* [TRY IT]
Write out every record below exactly, leaving the pictures out.

(Data records)
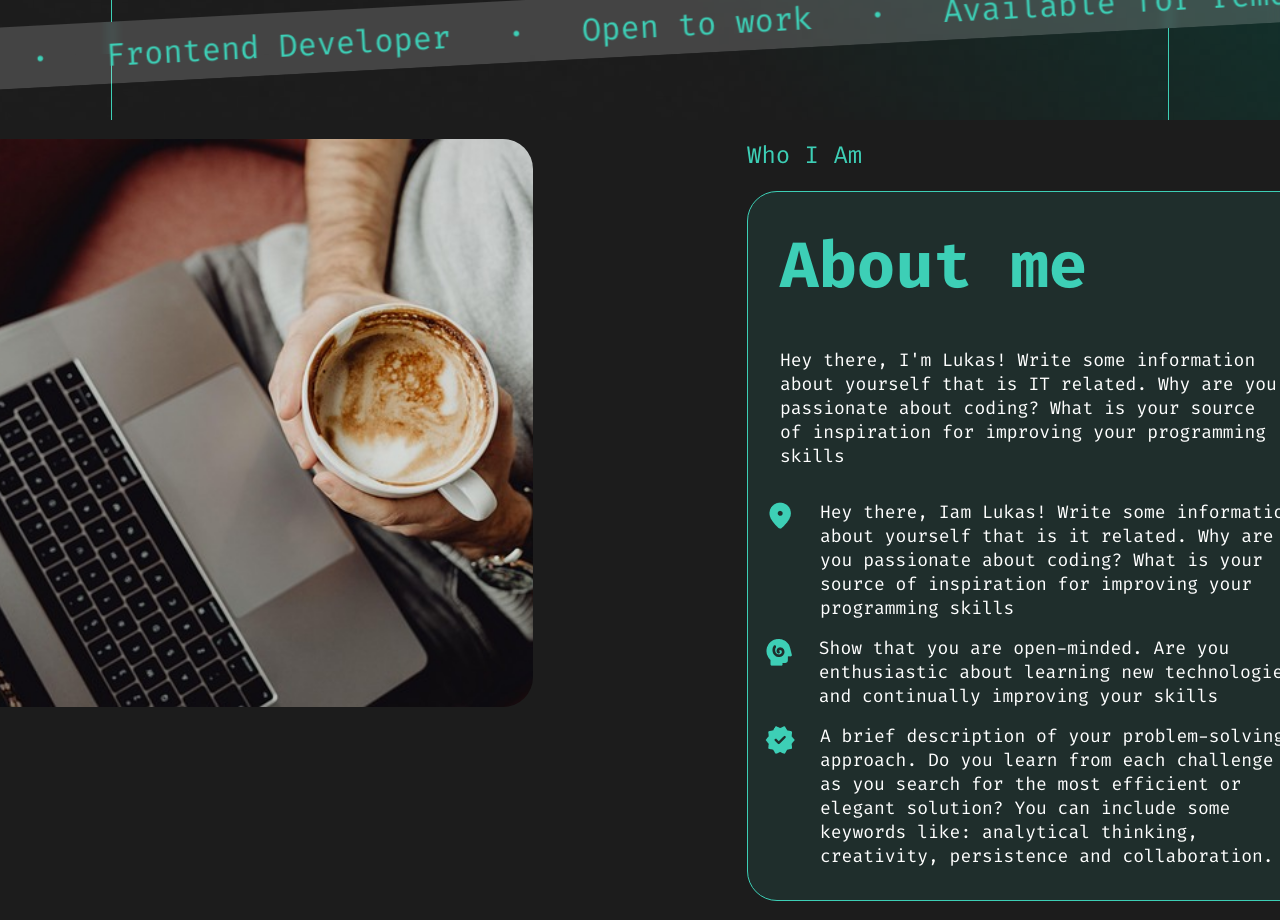
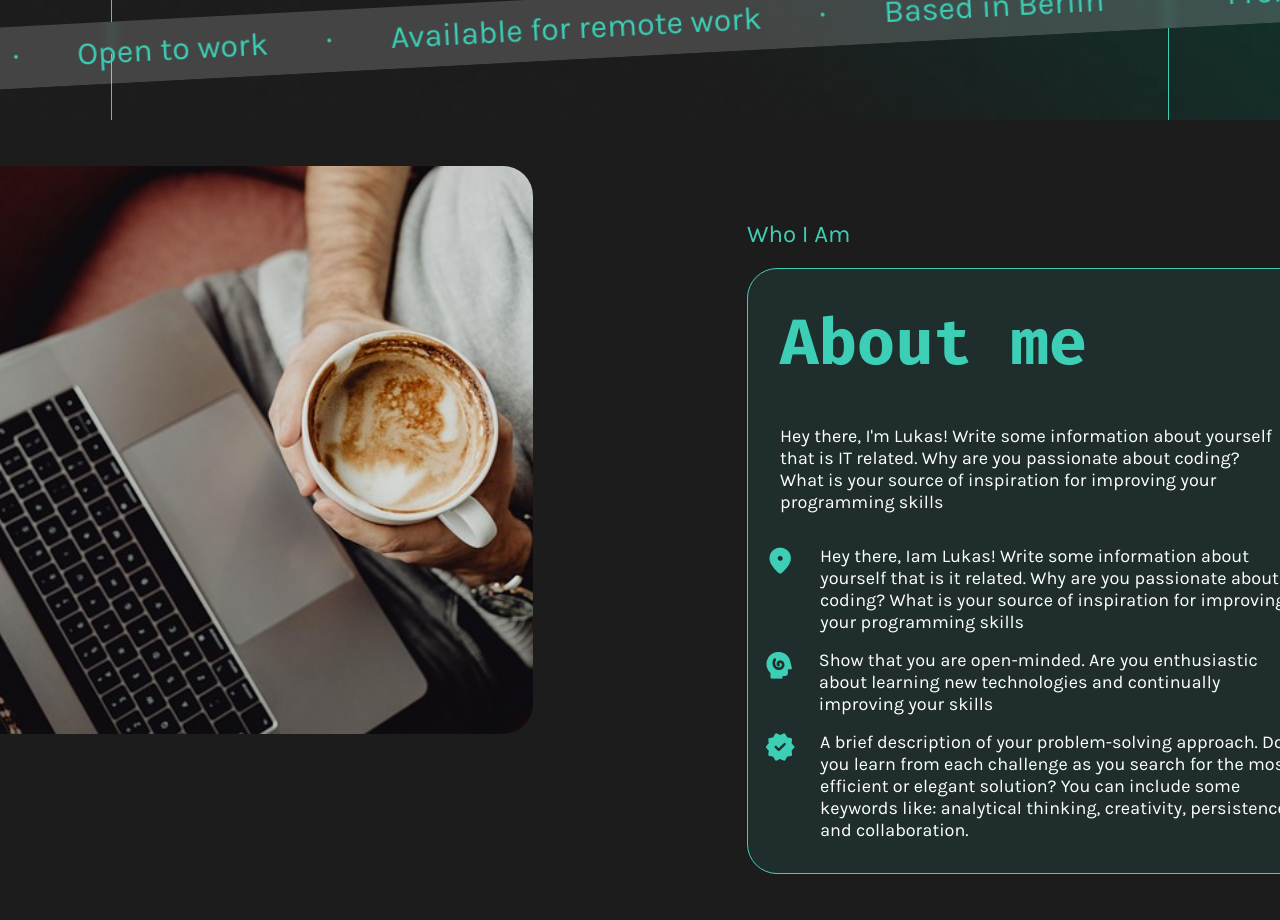
Before and after one commit to Kyrylo-Novikov/Portfolio, an Angular app: page / in a window 1280 px wide. Shown: the part 680-1600 px from the top of the page. Built offline with nearby package versions, Linux system fonts and the light colour scheme.

Commit message:
refactor:simplify classes, hide scrollbar, adjust fonts, and fix marquee

```diff
--- a/src/app/about-me/about-me.component.scss
+++ b/src/app/about-me/about-me.component.scss
@@ -63,14 +63,12 @@ section {
     .info-wrapper {
       width: 50%;
       display: flex;
-      align-self: self-end;
       min-height: 708px;
       .about-me-info {
-        display: flex;
+        @extend .d-flex-dirc-c;
         align-self: self-end;
         color: var(--color-1);
         gap: 20px;
-        flex-direction: column;
         > p {
           font-weight: 500;
           font-size: 24px;
@@ -82,19 +80,16 @@ section {
           border: 1px solid var(--color-1);
           padding: 32px;
           width: 568px;
-          display: flex;
-          flex-direction: column;
+          @extend .d-flex-dirc-c;
           gap: 40px;
           .about-me-descrption {
-            display: flex;
-            flex-direction: column;
+            @extend .d-flex-dirc-c;
             gap: 32px;
             font-size: 18px;
             font-weight: 400;
             color: var(--color-2);
             > div {
-              display: flex;
-              flex-direction: column;
+              @extend .d-flex-dirc-c;
               gap: 16px;
             }
             .highlights {
--- a/src/app/hero/hero.component.scss
+++ b/src/app/hero/hero.component.scss
@@ -8,6 +8,7 @@ section {
   color: var(--color-2);
   position: relative;
   justify-content: center;
+  font-family: "Karla";
 }
 
 .content-hero {
@@ -19,7 +20,6 @@ section {
     @extend .d-flex-align-c;
     background-color: #ffffff00;
     line-height: 120%;
-    font-family: "Karla";
     justify-content: center;
     gap: 48px;
     font-size: var(--fontSize-2);
@@ -59,12 +59,12 @@ section {
   h1 {
     font-size: 128px;
     font-weight: 700;
-    font-family: "Karla";
     letter-spacing: -2px;
   }
   h2 {
     font-size: var(--fontSize-5);
     font-weight: 400;
+    font-family: "FiraCode";
   }
 }
 .side-right {
@@ -175,21 +175,20 @@ section {
 
 .marquee-content {
   display: inline-flex;
-  animation: marquee 30s linear infinite;
+  animation: marquee 10s linear infinite;
   white-space: nowrap;
   gap: 56px;
   will-change: transform;
-  font-family: "Karla";
   font-size: var(--fontSize-4);
   color: var(--color-1);
 }
 
 @keyframes marquee {
   from {
-    transform: translateX(0.8%);
+    transform: translateX(3%);
   }
   to {
-    transform: translateX(-50%);
+    transform: translateX(-30.8%);
   }
 }
 
--- a/src/app/hero/hero.component.ts
+++ b/src/app/hero/hero.component.ts
@@ -18,5 +18,9 @@ export class HeroComponent {
     'Available for remote work',
   ];
 
-  marqueenLoop: string[] = [...this.marqueeText, ...this.marqueeText];
+  marqueenLoop: string[] = [
+    ...this.marqueeText,
+    ...this.marqueeText,
+    ...this.marqueeText,
+  ];
 }
--- a/src/app/shared/header/header.component.scss
+++ b/src/app/shared/header/header.component.scss
@@ -19,6 +19,7 @@ header {
     gap: 24px;
     width: 409px;
     height: 28px;
+    font-family: "FiraCode";
     a {
       position: relative;
       color: #ffffff;
@@ -76,21 +77,20 @@ header {
     }
   }
   .header-right {
+    font-family: "Karla";
     @extend .d-flex-align-c;
     gap: 8px;
     height: 48px;
     font-size: var(--fontSize-4);
     font-weight: bold;
     .initial {
-      display: flex;
-      flex-direction: column;
+      @extend.d-flex-dirc-c;
       line-height: 0.7;
       .rotate-letter {
         @extend .name-hov-prep;
         background-color: var(--color-1);
         -webkit-text-stroke: 1px var(--color-1);
         rotate: 90deg;
-        font-family: "Karla";
         transform: scaleX(1.3) scaleY(1.2);
       }
       .no-rotate-letter {
@@ -98,13 +98,11 @@ header {
         background-color: var(--color-1);
         -webkit-text-stroke: 1px var(--color-1);
         transform: scaleX(1.44) scaleY(1.2);
-        font-family: "Karla";
       }
     }
     .header-name {
       @extend .name-hov-prep;
       letter-spacing: -1px;
-      font-family: "Karla";
       line-height: 0.8;
       background-color: var(--color-2);
       -webkit-text-stroke: 1px var(--color-2);
--- a/src/styles.scss
+++ b/src/styles.scss
@@ -2,7 +2,17 @@
   margin: 0;
   scroll-behavior: smooth;
   box-sizing: border-box;
-  font-family: "FiraCode";
+}
+
+html,
+body {
+  scrollbar-width: none; /* Firefox */
+  -ms-overflow-style: none; /* IE/Edge */
+}
+
+html::-webkit-scrollbar,
+body::-webkit-scrollbar {
+  display: none; /* Chrome, Safari, Opera */
 }
 
 :root {
@@ -19,6 +29,11 @@
 .d-flex-align-c {
   display: flex;
   align-items: center;
+}
+
+.d-flex-dirc-c {
+  display: flex;
+  flex-direction: column;
 }
 
 @font-face {
@@ -69,7 +84,7 @@
   font-family: "FiraCode";
   src: url(assets/fonts/fira-code/FiraCode-Medium.otf);
   font-weight: 600;
-  font-style: normal;
+  font-style: medium;
 }
 
 @font-face {
```
Also changed, not shown: src/assets/imgs/background/Skill set Background.png (added), src/assets/imgs/background/Skill_Background.png (added).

* [FINISHED EXERCISE]
Before and after one commit to Kyrylo-Novikov/Portfolio, an Angular app: page / in a window 1280 px wide. Shown: the part 680-1600 px from the top of the page. Built offline with nearby package versions, Linux system fonts and the light colour scheme.

Commit message:
refactor:simplify classes, hide scrollbar, adjust fonts, and fix marquee

```diff
--- a/src/app/about-me/about-me.component.scss
+++ b/src/app/about-me/about-me.component.scss
@@ -63,14 +63,12 @@ section {
     .info-wrapper {
       width: 50%;
       display: flex;
-      align-self: self-end;
       min-height: 708px;
       .about-me-info {
-        display: flex;
+        @extend .d-flex-dirc-c;
         align-self: self-end;
         color: var(--color-1);
         gap: 20px;
-        flex-direction: column;
         > p {
           font-weight: 500;
           font-size: 24px;
@@ -82,19 +80,16 @@ section {
           border: 1px solid var(--color-1);
           padding: 32px;
           width: 568px;
-          display: flex;
-          flex-direction: column;
+          @extend .d-flex-dirc-c;
           gap: 40px;
           .about-me-descrption {
-            display: flex;
-            flex-direction: column;
+            @extend .d-flex-dirc-c;
             gap: 32px;
             font-size: 18px;
             font-weight: 400;
             color: var(--color-2);
             > div {
-              display: flex;
-              flex-direction: column;
+              @extend .d-flex-dirc-c;
               gap: 16px;
             }
             .highlights {
--- a/src/app/hero/hero.component.scss
+++ b/src/app/hero/hero.component.scss
@@ -8,6 +8,7 @@ section {
   color: var(--color-2);
   position: relative;
   justify-content: center;
+  font-family: "Karla";
 }
 
 .content-hero {
@@ -19,7 +20,6 @@ section {
     @extend .d-flex-align-c;
     background-color: #ffffff00;
     line-height: 120%;
-    font-family: "Karla";
     justify-content: center;
     gap: 48px;
     font-size: var(--fontSize-2);
@@ -59,12 +59,12 @@ section {
   h1 {
     font-size: 128px;
     font-weight: 700;
-    font-family: "Karla";
     letter-spacing: -2px;
   }
   h2 {
     font-size: var(--fontSize-5);
     font-weight: 400;
+    font-family: "FiraCode";
   }
 }
 .side-right {
@@ -175,21 +175,20 @@ section {
 
 .marquee-content {
   display: inline-flex;
-  animation: marquee 30s linear infinite;
+  animation: marquee 10s linear infinite;
   white-space: nowrap;
   gap: 56px;
   will-change: transform;
-  font-family: "Karla";
   font-size: var(--fontSize-4);
   color: var(--color-1);
 }
 
 @keyframes marquee {
   from {
-    transform: translateX(0.8%);
+    transform: translateX(3%);
   }
   to {
-    transform: translateX(-50%);
+    transform: translateX(-30.8%);
   }
 }
 
--- a/src/app/hero/hero.component.ts
+++ b/src/app/hero/hero.component.ts
@@ -18,5 +18,9 @@ export class HeroComponent {
     'Available for remote work',
   ];
 
-  marqueenLoop: string[] = [...this.marqueeText, ...this.marqueeText];
+  marqueenLoop: string[] = [
+    ...this.marqueeText,
+    ...this.marqueeText,
+    ...this.marqueeText,
+  ];
 }
--- a/src/app/shared/header/header.component.scss
+++ b/src/app/shared/header/header.component.scss
@@ -19,6 +19,7 @@ header {
     gap: 24px;
     width: 409px;
     height: 28px;
+    font-family: "FiraCode";
     a {
       position: relative;
       color: #ffffff;
@@ -76,21 +77,20 @@ header {
     }
   }
   .header-right {
+    font-family: "Karla";
     @extend .d-flex-align-c;
     gap: 8px;
     height: 48px;
     font-size: var(--fontSize-4);
     font-weight: bold;
     .initial {
-      display: flex;
-      flex-direction: column;
+      @extend.d-flex-dirc-c;
       line-height: 0.7;
       .rotate-letter {
         @extend .name-hov-prep;
         background-color: var(--color-1);
         -webkit-text-stroke: 1px var(--color-1);
         rotate: 90deg;
-        font-family: "Karla";
         transform: scaleX(1.3) scaleY(1.2);
       }
       .no-rotate-letter {
@@ -98,13 +98,11 @@ header {
         background-color: var(--color-1);
         -webkit-text-stroke: 1px var(--color-1);
         transform: scaleX(1.44) scaleY(1.2);
-        font-family: "Karla";
       }
     }
     .header-name {
       @extend .name-hov-prep;
       letter-spacing: -1px;
-      font-family: "Karla";
       line-height: 0.8;
       background-color: var(--color-2);
       -webkit-text-stroke: 1px var(--color-2);
--- a/src/styles.scss
+++ b/src/styles.scss
@@ -2,7 +2,17 @@
   margin: 0;
   scroll-behavior: smooth;
   box-sizing: border-box;
-  font-family: "FiraCode";
+}
+
+html,
+body {
+  scrollbar-width: none; /* Firefox */
+  -ms-overflow-style: none; /* IE/Edge */
+}
+
+html::-webkit-scrollbar,
+body::-webkit-scrollbar {
+  display: none; /* Chrome, Safari, Opera */
 }
 
 :root {
@@ -19,6 +29,11 @@
 .d-flex-align-c {
   display: flex;
   align-items: center;
+}
+
+.d-flex-dirc-c {
+  display: flex;
+  flex-direction: column;
 }
 
 @font-face {
@@ -69,7 +84,7 @@
   font-family: "FiraCode";
   src: url(assets/fonts/fira-code/FiraCode-Medium.otf);
   font-weight: 600;
-  font-style: normal;
+  font-style: medium;
 }
 
 @font-face {
```
Also changed, not shown: src/assets/imgs/background/Skill set Background.png (added), src/assets/imgs/background/Skill_Background.png (added).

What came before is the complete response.